For these women it is impossible to pay for their children's education and one or two of their children are sponsored through CEF, removing some of the financial burden for these mothers.

c.e.f.vietnam@gmail.com
www.ChildrensEducationFoundation.org.au

Friday, May 11, 2018

Happiness = Quite a lot of children have been sponsored recently

Big thanks to Shalimar, Marina, Bruce and Cheryl, John and Serena and Kay and Bruce for taking sponsorships on recently. We at CEF are thrilled as are the girls and their families!









Tuesday, May 8, 2018

Her dream is that dad was still alive ~ Guest blog by CEF's Thuy Tran


Dad passed away last year from kidney failure after 12 years of dialysis. He was a fantastic, loving, gentle and caring dad. He helped his children with homework and to understand what being good children required.
She was lucky to have such an amazing father and consequently she misses him a lot and dreams that he is alive and the family can all go to the park together.

Monday, April 30, 2018

A need for bikes ~ Guest blog by CEF's Ms Ngoc




 

It is necessary for students to have a means of transport to get to school, as is the case with our CEF children. There are several children who are living far from school and it normally takes them about 30 minutes to cycle to school. However, they are too poor to afford good bikes. They sometimes go with their friends or use very old ones which takes them longer.
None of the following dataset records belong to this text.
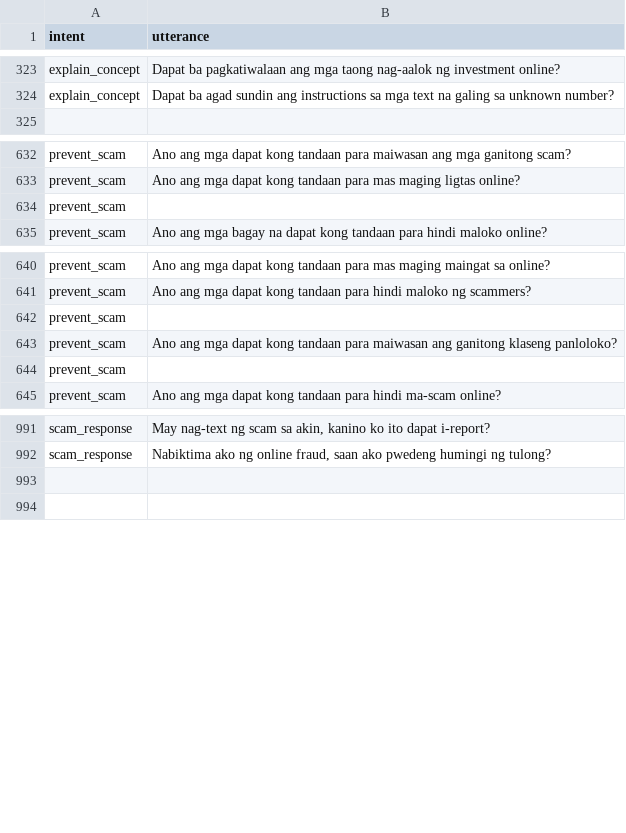
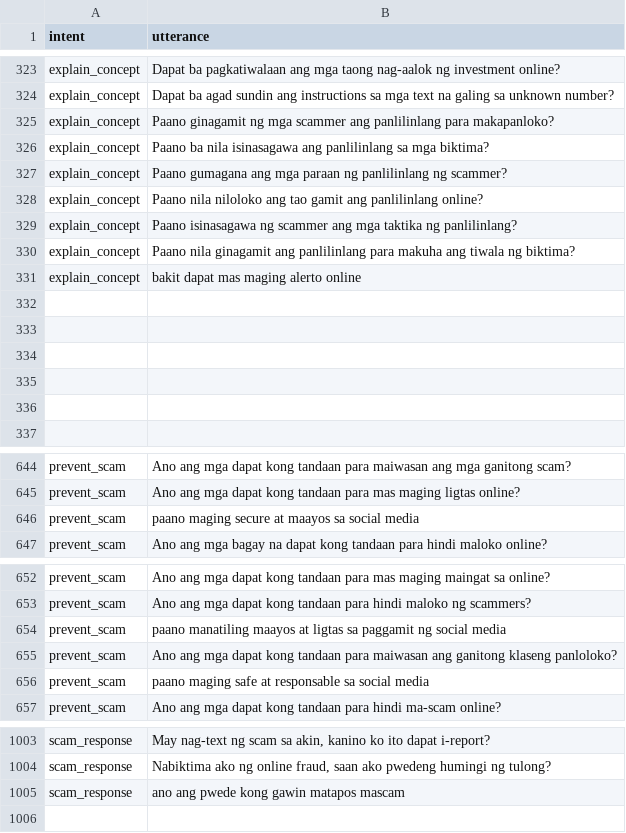
Before and after one commit to chatlola/ChatLola-Backend, a CSV file: models/intent/Intent Dataset.csv, drawn as a sheet; only a part is shown, gaps mark what is left out.

```diff
--- a/models/intent/Intent Dataset.csv
+++ b/models/intent/Intent Dataset.csv
@@ -324,2 +324,14 @@ explain_concept,Dapat ba pagkatiwalaan ang mga taong nag-aalok ng investment onl
 explain_concept,Dapat ba agad sundin ang instructions sa mga text na galing sa unknown number?
+explain_concept,Paano ginagamit ng mga scammer ang panlilinlang para makapanloko?
+explain_concept,Paano ba nila isinasagawa ang panlilinlang sa mga biktima?
+explain_concept,Paano gumagana ang mga paraan ng panlilinlang ng scammer?
+explain_concept,Paano nila niloloko ang tao gamit ang panlilinlang online?
+explain_concept,Paano isinasagawa ng scammer ang mga taktika ng panlilinlang?
+explain_concept,Paano nila ginagamit ang panlilinlang para makuha ang tiwala ng biktima?
+explain_concept,bakit dapat mas maging alerto online
+,
+,
+,
+,
+,
 ,
@@ -633,3 +645,3 @@ prevent_scam,Ano ang mga dapat kong tandaan para maiwasan ang mga ganitong scam?
 prevent_scam,Ano ang mga dapat kong tandaan para mas maging ligtas online?
-prevent_scam,
+prevent_scam,paano maging secure at maayos sa social media
 prevent_scam,Ano ang mga bagay na dapat kong tandaan para hindi maloko online?
@@ -641,5 +653,5 @@ prevent_scam,Ano ang mga dapat kong tandaan para mas maging maingat sa online?
 prevent_scam,Ano ang mga dapat kong tandaan para hindi maloko ng scammers?
-prevent_scam,
+prevent_scam,paano manatiling maayos at ligtas sa paggamit ng social media
 prevent_scam,Ano ang mga dapat kong tandaan para maiwasan ang ganitong klaseng panloloko?
-prevent_scam,
+prevent_scam,paano maging safe at responsable sa social media
 prevent_scam,Ano ang mga dapat kong tandaan para hindi ma-scam online?
@@ -992,3 +1004,3 @@ scam_response,"May nag-text ng scam sa akin, kanino ko ito dapat i-report?"
 scam_response,"Nabiktima ako ng online fraud, saan ako pwedeng humingi ng tulong?"
-,
+scam_response,ano ang pwede kong gawin matapos mascam
 ,
```
Also changed, not shown: 4 other files.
When they arrive at school, they are totally exhausted. For young kids whose parents cannot take them to school, they usually stand on the edge of the road and ask for a lift from people they know and don’t know.  This is a dangerous situation because they may be kidnapped or abused by those people. CEF is raising funds for 25 girls urgently in need of bikes and we believe that US$100 for one bike, with security chain and lock, light, basket, bell and helmet, not only helps girls get to school much more effortlessly and safely, but also for some, they will be able to study better as they won’t be exhausted.


Thursday, April 26, 2018

Art work by some of CEF's primary school children


Many of our young CEF students haven't learned to write a letter, so instead they do drawings
for their sponsors. 


The student who drew the pandas loves them and hope to see them one day.


 The student who drew the doctors working, really admires doctors. 


She drew her fellow students sweeping the school yard.


These are the artist's parents cleaning their front yard.